Species 1400. Genera about 40; Antiaris, Antiaropsis, Artocarpus, Bagassa, Batocarpus, Bosqueiopsis, Brosimum, Broussonetia, Castilla, Clarisia, Craterogyne, Cudrania (= Maclura), Dorstenia, Fatoua, Ficus, Helianthostylis, Helicostylis, Hullettia, Maclura, Maquira, Mesogyne, Metatrophis, Milicia, Morus, Naucleopsis, Olmedia (= Trophis), Olmediopsis, Parartocarpus, Perebia, Poulsenia, Prainea, Pseudolmedia, Scyphosyce, Sorocea, Sparattosyce, Streblus, Treculia, Trilepisium, Trophis, Trymatococcus, Utsetela.

Economic uses, etc. Economically important for many edible ‘fruits’, e.g. figs (Ficus), mulberry (Morus), breadfruit and jackfruit (Artocarpus).


And Thisby, tarrying in mulberry shade,
His dagger drew, and died
(‘Midsummer Night’s Dream’, v., i)

Feed him with apricocks and dewberries,
With purple grapes, green figs and mulberries
(‘Midsummer Night’s Dream’, iii., 1)

Illustrations. • Le Maout and Decaisne: Antiaris, Dorstenia, Ficus, Morus, Maclura, Sorocea. • Artocarpus altilis (as A. incisa): Lindley. • Morus alba: Lindley. • Castilla tunu, as Castilloa: Hook. Ic. Pl. 27 (1900). • Dorstenia cayapia sub-sp. asaroides, as D. asaroides: Hook. Ic. Pl. 4 (1841). • Ficus sarmentosa var. henryi, as F. foveolata: Hook. Ic. Pl. 19 (1889). • Maclura africana, as Cardiogyne: Hook. Ic. Pl. 25 (1896). • Scyphosyce manniana: Hook. Ic. Pl. 14 (1880–82). • TS leaves of Ficus elastica, F. carica and Broussonetia papyrifera, showing cystoliths: Solereder, 1908).

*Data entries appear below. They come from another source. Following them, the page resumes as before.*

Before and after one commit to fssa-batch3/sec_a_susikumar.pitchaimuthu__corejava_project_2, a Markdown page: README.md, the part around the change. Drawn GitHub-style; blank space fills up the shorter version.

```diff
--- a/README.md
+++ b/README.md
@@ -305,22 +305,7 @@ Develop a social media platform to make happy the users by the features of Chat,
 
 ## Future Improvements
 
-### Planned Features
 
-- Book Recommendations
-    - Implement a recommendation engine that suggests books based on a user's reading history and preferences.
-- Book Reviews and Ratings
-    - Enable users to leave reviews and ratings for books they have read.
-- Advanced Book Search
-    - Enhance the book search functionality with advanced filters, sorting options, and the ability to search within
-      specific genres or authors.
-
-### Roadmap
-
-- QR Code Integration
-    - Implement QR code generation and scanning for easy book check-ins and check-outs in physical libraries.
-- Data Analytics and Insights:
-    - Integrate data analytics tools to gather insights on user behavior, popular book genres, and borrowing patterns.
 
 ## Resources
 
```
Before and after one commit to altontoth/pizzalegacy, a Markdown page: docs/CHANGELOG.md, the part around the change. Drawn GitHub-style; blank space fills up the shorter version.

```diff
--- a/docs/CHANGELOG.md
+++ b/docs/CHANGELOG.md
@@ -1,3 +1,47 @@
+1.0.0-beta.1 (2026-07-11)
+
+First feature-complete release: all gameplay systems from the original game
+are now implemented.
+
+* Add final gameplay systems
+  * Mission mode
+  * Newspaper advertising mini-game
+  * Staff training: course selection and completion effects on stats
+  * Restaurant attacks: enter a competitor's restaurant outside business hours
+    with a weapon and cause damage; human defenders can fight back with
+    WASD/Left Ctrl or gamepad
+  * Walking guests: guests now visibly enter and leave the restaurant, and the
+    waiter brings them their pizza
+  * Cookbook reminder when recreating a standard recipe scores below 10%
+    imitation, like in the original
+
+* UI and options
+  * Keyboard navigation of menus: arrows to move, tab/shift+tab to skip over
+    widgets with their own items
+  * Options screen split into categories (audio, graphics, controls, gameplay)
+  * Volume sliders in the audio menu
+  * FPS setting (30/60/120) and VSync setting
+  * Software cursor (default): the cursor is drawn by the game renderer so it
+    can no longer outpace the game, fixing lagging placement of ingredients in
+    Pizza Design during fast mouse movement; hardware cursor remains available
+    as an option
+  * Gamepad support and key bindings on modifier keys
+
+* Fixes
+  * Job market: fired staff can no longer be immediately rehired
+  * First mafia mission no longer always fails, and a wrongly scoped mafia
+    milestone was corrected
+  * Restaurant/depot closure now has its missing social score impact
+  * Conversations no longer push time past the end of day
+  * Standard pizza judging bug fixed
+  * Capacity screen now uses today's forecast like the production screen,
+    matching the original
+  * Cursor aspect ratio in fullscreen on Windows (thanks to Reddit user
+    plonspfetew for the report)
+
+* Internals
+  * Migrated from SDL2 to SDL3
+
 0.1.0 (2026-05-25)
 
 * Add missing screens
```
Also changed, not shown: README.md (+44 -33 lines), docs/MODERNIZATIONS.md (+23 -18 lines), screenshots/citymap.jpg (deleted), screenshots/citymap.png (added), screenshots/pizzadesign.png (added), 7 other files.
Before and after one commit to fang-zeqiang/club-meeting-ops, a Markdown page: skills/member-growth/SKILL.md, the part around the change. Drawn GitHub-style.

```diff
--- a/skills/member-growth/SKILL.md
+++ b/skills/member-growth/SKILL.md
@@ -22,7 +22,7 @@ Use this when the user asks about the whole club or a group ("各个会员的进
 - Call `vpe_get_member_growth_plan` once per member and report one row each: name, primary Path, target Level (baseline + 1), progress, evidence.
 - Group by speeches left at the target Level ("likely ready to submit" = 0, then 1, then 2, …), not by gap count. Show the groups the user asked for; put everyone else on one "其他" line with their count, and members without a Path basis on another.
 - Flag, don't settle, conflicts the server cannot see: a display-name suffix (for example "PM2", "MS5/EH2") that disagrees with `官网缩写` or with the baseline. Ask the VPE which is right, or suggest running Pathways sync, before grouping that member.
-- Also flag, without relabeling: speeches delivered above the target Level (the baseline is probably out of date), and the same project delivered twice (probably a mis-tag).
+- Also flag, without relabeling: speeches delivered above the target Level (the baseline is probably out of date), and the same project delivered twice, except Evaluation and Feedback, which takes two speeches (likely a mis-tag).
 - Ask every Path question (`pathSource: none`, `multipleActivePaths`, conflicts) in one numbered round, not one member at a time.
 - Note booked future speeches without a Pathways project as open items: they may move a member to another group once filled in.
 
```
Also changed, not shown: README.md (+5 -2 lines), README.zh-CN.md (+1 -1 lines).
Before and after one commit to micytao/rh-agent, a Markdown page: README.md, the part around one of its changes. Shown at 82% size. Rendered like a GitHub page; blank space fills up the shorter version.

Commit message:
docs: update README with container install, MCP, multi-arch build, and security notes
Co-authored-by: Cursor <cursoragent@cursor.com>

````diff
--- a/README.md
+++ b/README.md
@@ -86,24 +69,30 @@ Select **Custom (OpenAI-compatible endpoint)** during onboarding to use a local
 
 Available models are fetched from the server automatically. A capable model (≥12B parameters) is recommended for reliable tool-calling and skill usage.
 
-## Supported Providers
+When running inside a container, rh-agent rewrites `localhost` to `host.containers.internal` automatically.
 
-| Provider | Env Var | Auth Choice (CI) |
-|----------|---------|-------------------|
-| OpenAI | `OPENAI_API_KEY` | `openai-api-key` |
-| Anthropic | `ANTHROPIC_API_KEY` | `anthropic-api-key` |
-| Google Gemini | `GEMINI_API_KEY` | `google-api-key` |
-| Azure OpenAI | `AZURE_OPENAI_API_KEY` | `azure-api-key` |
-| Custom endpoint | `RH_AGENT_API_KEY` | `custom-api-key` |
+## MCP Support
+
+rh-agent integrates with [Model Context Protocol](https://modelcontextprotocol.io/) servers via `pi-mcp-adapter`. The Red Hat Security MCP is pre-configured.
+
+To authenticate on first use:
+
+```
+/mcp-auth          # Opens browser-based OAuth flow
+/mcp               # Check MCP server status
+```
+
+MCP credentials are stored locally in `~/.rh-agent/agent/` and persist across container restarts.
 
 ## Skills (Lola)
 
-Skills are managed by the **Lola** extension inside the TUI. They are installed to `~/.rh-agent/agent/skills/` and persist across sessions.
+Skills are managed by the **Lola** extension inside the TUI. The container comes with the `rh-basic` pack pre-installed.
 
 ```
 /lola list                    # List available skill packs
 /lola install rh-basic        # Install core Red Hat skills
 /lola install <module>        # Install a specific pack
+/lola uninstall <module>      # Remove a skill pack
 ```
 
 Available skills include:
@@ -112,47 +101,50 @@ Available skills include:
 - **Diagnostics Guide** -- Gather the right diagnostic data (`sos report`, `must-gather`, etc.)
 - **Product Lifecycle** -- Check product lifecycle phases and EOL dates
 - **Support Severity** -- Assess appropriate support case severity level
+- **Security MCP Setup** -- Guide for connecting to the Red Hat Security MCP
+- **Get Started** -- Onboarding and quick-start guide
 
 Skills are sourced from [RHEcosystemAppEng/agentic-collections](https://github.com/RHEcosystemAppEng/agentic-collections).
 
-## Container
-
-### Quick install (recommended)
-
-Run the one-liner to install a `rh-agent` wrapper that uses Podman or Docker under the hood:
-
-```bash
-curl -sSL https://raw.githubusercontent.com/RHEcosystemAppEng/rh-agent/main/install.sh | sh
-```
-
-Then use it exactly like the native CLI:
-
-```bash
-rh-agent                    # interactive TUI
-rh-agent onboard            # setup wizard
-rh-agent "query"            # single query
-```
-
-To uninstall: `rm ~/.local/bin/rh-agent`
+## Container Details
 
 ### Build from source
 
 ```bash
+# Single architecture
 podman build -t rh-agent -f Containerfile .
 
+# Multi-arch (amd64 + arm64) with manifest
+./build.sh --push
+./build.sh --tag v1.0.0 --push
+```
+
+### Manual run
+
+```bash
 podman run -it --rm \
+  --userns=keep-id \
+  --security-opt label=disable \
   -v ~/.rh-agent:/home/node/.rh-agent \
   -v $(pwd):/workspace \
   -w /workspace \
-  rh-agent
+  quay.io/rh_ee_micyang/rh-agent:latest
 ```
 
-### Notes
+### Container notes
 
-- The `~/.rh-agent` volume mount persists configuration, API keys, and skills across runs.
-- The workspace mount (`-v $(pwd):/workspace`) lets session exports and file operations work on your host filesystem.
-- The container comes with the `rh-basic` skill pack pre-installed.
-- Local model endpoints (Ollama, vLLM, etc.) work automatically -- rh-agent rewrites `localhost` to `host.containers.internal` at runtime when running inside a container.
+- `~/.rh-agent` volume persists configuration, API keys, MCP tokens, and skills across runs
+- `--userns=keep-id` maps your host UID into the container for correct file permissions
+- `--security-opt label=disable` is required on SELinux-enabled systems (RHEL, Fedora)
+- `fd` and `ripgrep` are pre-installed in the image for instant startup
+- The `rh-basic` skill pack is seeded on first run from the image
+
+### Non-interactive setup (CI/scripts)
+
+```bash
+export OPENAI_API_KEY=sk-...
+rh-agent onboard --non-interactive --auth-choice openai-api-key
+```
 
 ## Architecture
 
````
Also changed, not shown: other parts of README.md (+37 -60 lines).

We advise against extracting comparative information from the descriptions. This is much more easily achieved using the DELTA data files or the interactive key, which allows access to the character list, illustrations, full and partial descriptions, diagnostic descriptions, differences and similarities between taxa, lists of taxa exhibiting or lacking specified attributes, distributions of character states within any set of taxa, geographical distribution, genera included in each family, and classifications (Dahlgren; Dahlgren, Clifford, and Yeo; Cronquist; APG). See also Guidelines for using data taken from Web publications.

Cite this publication as: ‘Watson, L., and Dallwitz, M.J. 1992 onwards. The families of flowering plants: descriptions, illustrations, identification, and information retrieval. Version: 5th March 2018.’.